### Exercise instructions:
The reply should consist of one number, the count of lines below in which the word "POCO" appears.

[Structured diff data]
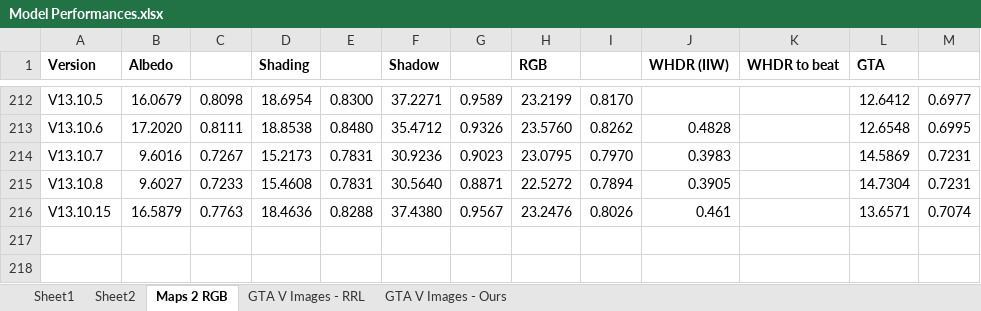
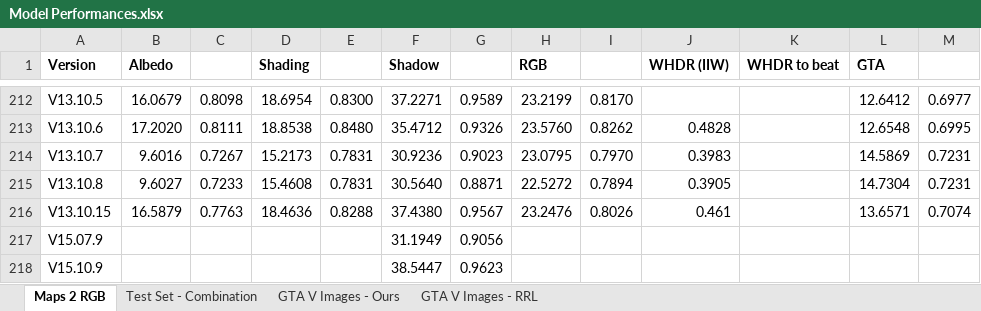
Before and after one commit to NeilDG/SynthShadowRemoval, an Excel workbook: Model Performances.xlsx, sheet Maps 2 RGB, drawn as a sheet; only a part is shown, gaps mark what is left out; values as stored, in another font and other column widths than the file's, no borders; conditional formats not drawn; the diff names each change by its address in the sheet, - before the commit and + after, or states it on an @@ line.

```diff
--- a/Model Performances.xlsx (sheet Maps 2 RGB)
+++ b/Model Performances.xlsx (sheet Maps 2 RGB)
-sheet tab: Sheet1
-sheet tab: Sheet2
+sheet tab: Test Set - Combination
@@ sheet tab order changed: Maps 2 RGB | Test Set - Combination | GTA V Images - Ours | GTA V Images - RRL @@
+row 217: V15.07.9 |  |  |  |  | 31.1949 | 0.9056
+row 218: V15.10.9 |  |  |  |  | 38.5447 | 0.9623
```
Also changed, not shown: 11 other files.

* * *

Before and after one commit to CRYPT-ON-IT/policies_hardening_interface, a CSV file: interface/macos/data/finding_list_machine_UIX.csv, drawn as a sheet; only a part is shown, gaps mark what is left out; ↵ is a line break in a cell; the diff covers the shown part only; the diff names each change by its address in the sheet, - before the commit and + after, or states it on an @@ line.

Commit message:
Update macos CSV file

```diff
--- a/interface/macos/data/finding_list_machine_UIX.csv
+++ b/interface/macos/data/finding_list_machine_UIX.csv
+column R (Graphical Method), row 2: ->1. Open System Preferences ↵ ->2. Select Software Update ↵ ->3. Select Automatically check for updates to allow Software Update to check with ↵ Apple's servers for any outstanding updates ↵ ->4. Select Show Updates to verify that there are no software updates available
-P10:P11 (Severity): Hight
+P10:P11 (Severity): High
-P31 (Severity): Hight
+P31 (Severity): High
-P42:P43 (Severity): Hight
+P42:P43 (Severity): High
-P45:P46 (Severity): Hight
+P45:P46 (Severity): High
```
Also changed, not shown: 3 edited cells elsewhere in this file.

==

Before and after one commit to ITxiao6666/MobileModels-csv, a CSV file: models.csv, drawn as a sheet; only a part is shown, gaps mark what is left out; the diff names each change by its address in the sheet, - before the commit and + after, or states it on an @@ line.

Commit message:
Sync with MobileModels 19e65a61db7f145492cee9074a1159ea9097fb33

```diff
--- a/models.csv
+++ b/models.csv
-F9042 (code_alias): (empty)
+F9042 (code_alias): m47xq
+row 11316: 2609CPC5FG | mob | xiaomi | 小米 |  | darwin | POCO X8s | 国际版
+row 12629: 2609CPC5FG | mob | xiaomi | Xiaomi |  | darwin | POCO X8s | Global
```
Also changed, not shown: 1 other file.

### Output of the task:
2